St. Paul community groups pushing for three additional stops along a proposed light-rail transit line are fired up about new federal concerns over when those stations could be built.
Representatives with the Federal Transit Administration have told local officials involved with the Central Corridor project that construction of the extra stations may have to wait until after the project is up and running in 2014.
Activists say the apparent shift in the FTA's position is a major blow to their cause.
The fight for additional stops has been an ongoing symbol in the debate over the project. Project planners have placed some stations as far as a mile apart, prompting critics to charge that the project is neglecting the needs of low-income residents who live along the corridor and depend on transit.
But Nancy Homans, policy director for St. Paul Mayor Chris Coleman, said she's confident that the stops can be built during the four-year construction period that could begin as early as next summer. She called the recent discussions with the FTA a minor glitch.
"We didn't hear anything from the FTA that would indicate that they don't want to let us build the stations, or that they don't think the stations are a good idea," Homans said. "But there were concerns on how the timing would be worked out."
Homans said the issue is whether the extra stations need to be included in the project's lengthy environmental review, which was approved by the FTA in August. Local officials believe they can conduct additional reviews on the extra stations later in the process.

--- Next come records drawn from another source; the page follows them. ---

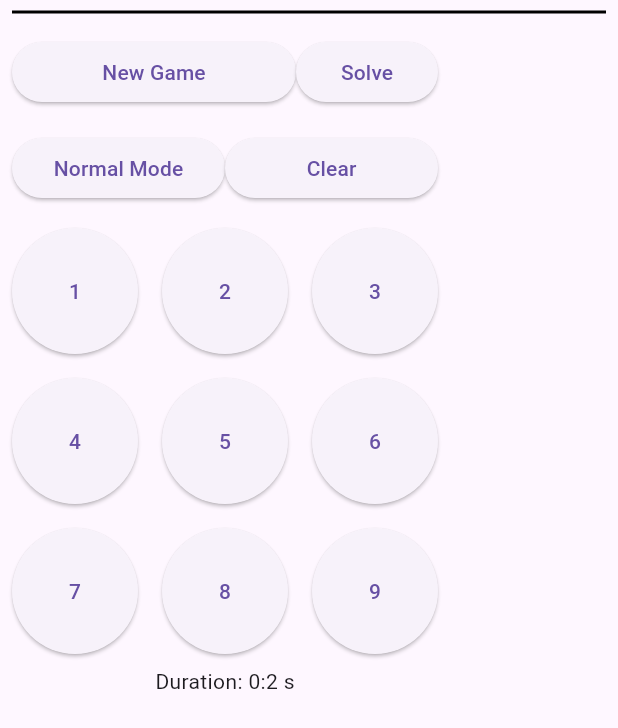
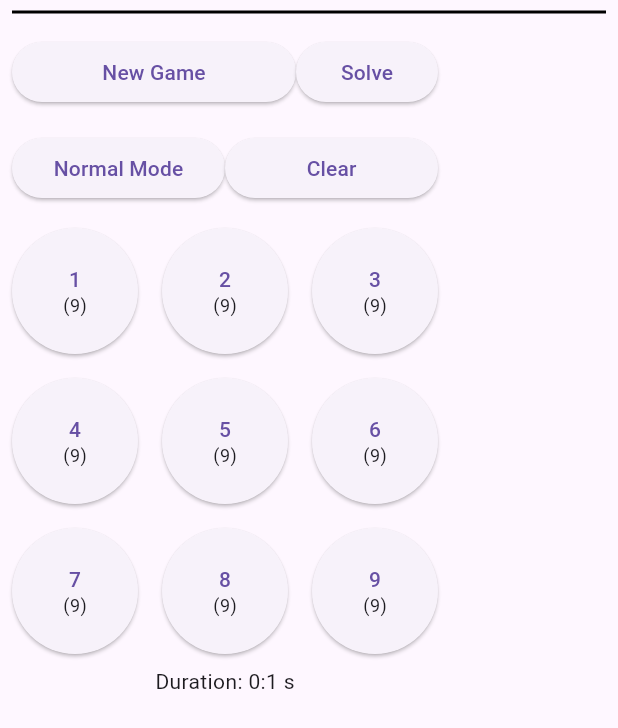
Before and after one commit to SeniorTurkmen/sudoku_game, a Flutter app: the screen it shows after launch, after a tap on "Clear", after a tap on "New Game", on a phone screen of 412 x 824 dp. Shown: the top 728 px of the screen. Run offline on Flutter 3.47's test engine with Material 3 defaults, Android fonts, the phone set to English and light mode, and no system bars; missing offline and left inert: sudoku_dart.

Commit message:
Remaining count added under the number buttons

```diff
--- a/lib/main.dart
+++ b/lib/main.dart
@@ -32,6 +32,7 @@ class SudokuApp extends StatefulWidget {
 
 class _SudokuAppState extends State<SudokuApp> {
   late Sudoku sudoku;
+  Map<int, int> sudokuNumberMap = {};
   int selectedIndex = 0;
   int selectedColumn = 0;
   int selectedRow = 0;
@@ -40,8 +41,9 @@ class _SudokuAppState extends State<SudokuApp> {
   bool isNoteMode = false;
   int? selectedValue;
   bool isGameFinish = false;
-  late Timer _timer;
+  Timer? _timer;
   int duration = 0;
+
   @override
   void initState() {
     init();
@@ -50,6 +52,8 @@ class _SudokuAppState extends State<SudokuApp> {
 
   void init({Level level = Level.easy}) {
     duration = 0;
+    sudokuNumberMap = {};
+    _timer?.cancel();
     _timer = Timer.periodic(const Duration(seconds: 1), (_) {
       duration += 1;
       setState(() {});
@@ -58,6 +62,11 @@ class _SudokuAppState extends State<SudokuApp> {
       sudoku = Sudoku.generate(level);
       puzzle = sudoku.puzzle.map((e) {
         return SudokuMatix(value: e, isDefault: e != -1);
+      }).toList();
+      puzzle.map((e) {
+        if (e.value != -1) {
+          sudokuNumberMap[e.value] = (sudokuNumberMap[e.value] ?? 0) + 1;
+        }
       }).toList();
       selectedIndex = 0;
       selectedColumn = 0;
@@ -90,10 +99,11 @@ class _SudokuAppState extends State<SudokuApp> {
     } else {
       puzzle[selectedIndex] = puzzle[selectedIndex].copyWith(value: value);
       setSelectedValue(value);
+      sudokuNumberMap[value] = (sudokuNumberMap[value] ?? 0) + 1;
       isGameFinish = !puzzle.any((e) => e.value == -1);
       if (isGameFinish) {
         print('time');
-        _timer.cancel();
+        _timer?.cancel();
       }
     }
     setState(() {});
@@ -203,8 +213,20 @@ class _SudokuAppState extends State<SudokuApp> {
                 return Padding(
                   padding: const EdgeInsets.all(8.0),
                   child: ElevatedButton(
-                    onPressed: () => changeCellValue(index + 1),
-                    child: Text('${index + 1}'),
+                    onPressed: 9 - (sudokuNumberMap[index + 1] ?? 0) == 0
+                        ? null
+                        : () => changeCellValue(index + 1),
+                    child: Column(
+                      mainAxisAlignment: MainAxisAlignment.center,
+                      mainAxisSize: MainAxisSize.min,
+                      children: [
+                        Text('${index + 1}'),
+                        Text(
+                          '(${9 - (sudokuNumberMap[index + 1] ?? 0)})',
+                          style: Theme.of(context).textTheme.bodySmall,
+                        )
+                      ],
+                    ),
                   ),
                 );
               }),
```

So far, the city of St. Paul has agreed to pay for one of three proposed extra stops along the line linking Minneapolis and St. Paul.
A group dubbed the Stops for Us Coalition has been fighting for the extra stops. Nieeta Presley, a coalition member, said the recent discussions with the FTA caused her to lose faith in the prospect that the extra stations will ever be built. Presley is also part of a group that filed a complaint with the civil-rights division of the FTA over the proposed transit service.
Meanwhile, Central Corridor planners continue to meet with officials with the University of Minnesota over how to resolve the U's concerns over vibration and electromagnetic interference with its research facilities. The U sued the Metropolitan Council in September. Local officials say they expect to reach a resolution with the U by mid-November.